A relationship expert explains 6 reasons people get stuck in their heads during sex, and how to stop these thoughts getting in the way
People can sometimes struggle to connect with their partner during sex. When you get in your head, it's hard to focus on the moment. And there's no bigger intimacy killer than over-thinking. Psychotherapist and relationship expert Jenn Mann told Insider there are six main reasons you're getting wrapped up in your own thoughts while trying to enjoy sex. They range from being distracted, to having performance anxiety, to processing a traumatic past. She also revealed how to relax and learn to quieten these thoughts that are getting in the way of connecting with your partner. Visit Insider's homepage for more stories.
Sex may be an important part of strengthening our romantic bonds, but making the connection can sometimes be trickier than it sounds. Jenn Mann, author of "The Relationship Fix," told Insider people can often struggle with getting in their own heads too much while being intimate, meaning their insecurities get in the way of truly being in the moment. Overall, there are six main reasons this could be happening. 1. You're having trouble transitioning from your day We all play different roles in life, and these change throughout the day. You might be a career woman at work, a mother at home, and then a wife in the bedroom."The energy and mindset you need to be in to receive pleasure are totally different," Mann said. "Most women need some transition time." She said some rituals can help ease you into feeling more relaxed and sensual, like taking a bath, lighting some candles, and anything else that can help you achieve a more sexual state of mind. 2. You are too distracted If your mind is jumping around from what you need to add to your grocery list, to an argument you had with a friend, to a deadline at work, there's unlikely to be any room for sex as well. Mann said writing these intrusive thoughts down can help you out because they are no longer racing around in your mind. "But more importantly, you need to start to develop the mental muscles to block out intrusive thoughts and learn to clear your mind," she said. "Meditation can be very helpful." 3. You have unresolved relationship issues Mann said you are never going to be able to be fully present with your partner if you're still reeling over something that happened in the past, either with them or in a previous relationship. "If you are ruminating about your last fight, him not taking out the trash like he promised, or him liking his ex-girlfriend's bikini pic on Insta," she said. "If you can not resolve it on your own, try reading a good book about couple's communication." If that doesn't work, a few sessions with a licensed couples therapist might help you talk to each other about what's bothering you.
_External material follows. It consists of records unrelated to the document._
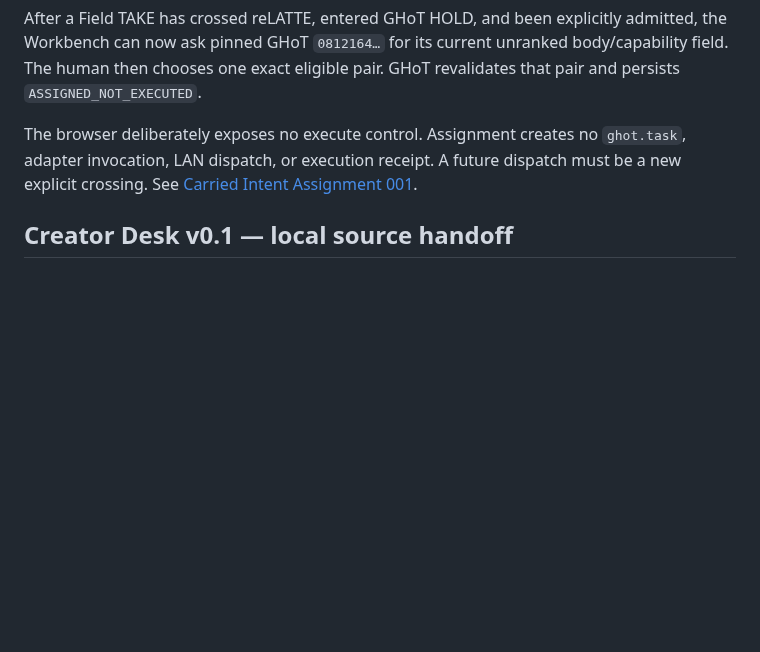
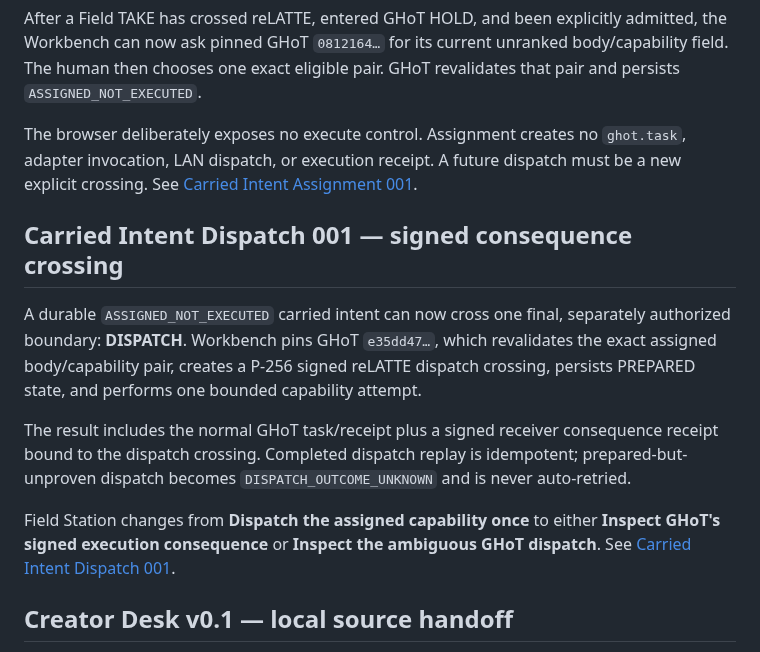
Before and after one commit to the-static-collective/static-workbench, a Markdown page: README.md, the part around the change. GitHub-like rendering; blank space fills up the shorter version.

Commit message:
docs: expose signed carried-intent dispatch metabolism

```diff
--- a/README.md
+++ b/README.md
@@ -245,6 +245,23 @@ The browser deliberately exposes no execute control. Assignment creates no
 dispatch must be a new explicit crossing. See
 [Carried Intent Assignment 001](docs/carried-intent-assignment-001.md).
 
+## Carried Intent Dispatch 001 — signed consequence crossing
+
+A durable `ASSIGNED_NOT_EXECUTED` carried intent can now cross one final,
+separately authorized boundary: **DISPATCH**. Workbench pins GHoT
+`e35dd47…`, which revalidates the exact assigned body/capability pair, creates
+a P-256 signed reLATTE dispatch crossing, persists PREPARED state, and performs
+one bounded capability attempt.
+
+The result includes the normal GHoT task/receipt plus a signed receiver
+consequence receipt bound to the dispatch crossing. Completed dispatch replay
+is idempotent; prepared-but-unproven dispatch becomes
+`DISPATCH_OUTCOME_UNKNOWN` and is never auto-retried.
+
+Field Station changes from **Dispatch the assigned capability once** to either
+**Inspect GHoT's signed execution consequence** or **Inspect the ambiguous GHoT
+dispatch**. See [Carried Intent Dispatch 001](docs/carried-intent-dispatch-001.md).
+
 ## Creator Desk v0.1 — local source handoff
 
 Use **Creator Desk** in the navigator or House actions to inspect the discovered local media, research, live, and community repos through Creator Workspace-inspired workflow doors. Choose **one** discovered checkout and search its bounded Markdown/text sources. Each hit carries its configured root, repository-relative path, line, working-tree HEAD, and dirty marker; **Copy source handoff** prepares one explicitly selected excerpt for pasting into a separate Creator Workspace conversation.
```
- You are too shy to ask for what you want "If you don't ask for what you want in bed your sexual experiences will never be satisfying," Mann said. "If you spend your erotic time trying to figure out how to word your request, fret about sounding too demanding or are worried about your lover's ego the whole time, you will not be able turn yourself over to the experience." Rather, you should work on your communication so both of you feel free to have your needs met, she said. And it's best this happens outside of the bedroom, instead of the heat of the moment.
- You have performance anxiety. Both men and women can experience performance anxiety. Men might feel the pressure to last longer and worry about whether their partner is having a good time, while women can fret about achieving orgasm at all. Some people may find themselves comparing themselves to a previous lover or think they're not attractive enough. "Nothing kills the sexual experience or pulls you out of your body faster than that self criticism and worry," Mann said. "If this is the case, it is time to have a conversation about your fears and anxieties." Nothing makes us feel more on show than being naked and vulnerable in front of someone else. And worrying abut what your body looks like will thoroughly destroy any sexual desire, Mann said. If your partner isn't able to comfort you, it might be time to talk to a sex therapist and work out where the insecurities are coming from.
- You have been through trauma "If you have experienced sexual trauma — rape, incest, molestation, sexual harassment, or anything along those lines — you are highly likely to be impacted in the bedroom," Mann said. "Getting support from trauma hotline or reading books on the issue can be a good start, but therapy is necessary to fully address these issues." If you are a victim of sexual assault, you can visit RAINN or call its hotline at 1-800-656-4673 to receive confidential support from a trained staff member.
If you are a survivor of sexual assault, you can call the National Sexual Assault Hotline at 800.656.HOPE (4673) or visit their website to receive confidential support. Read more: 17 reasons you might not be enjoying sex 10 things you should always do before sex if you want to have an orgasm 10 surprising ways sex affects your brain Join the conversation about this story » NOW WATCH: Here's how to escape a flooding vehicle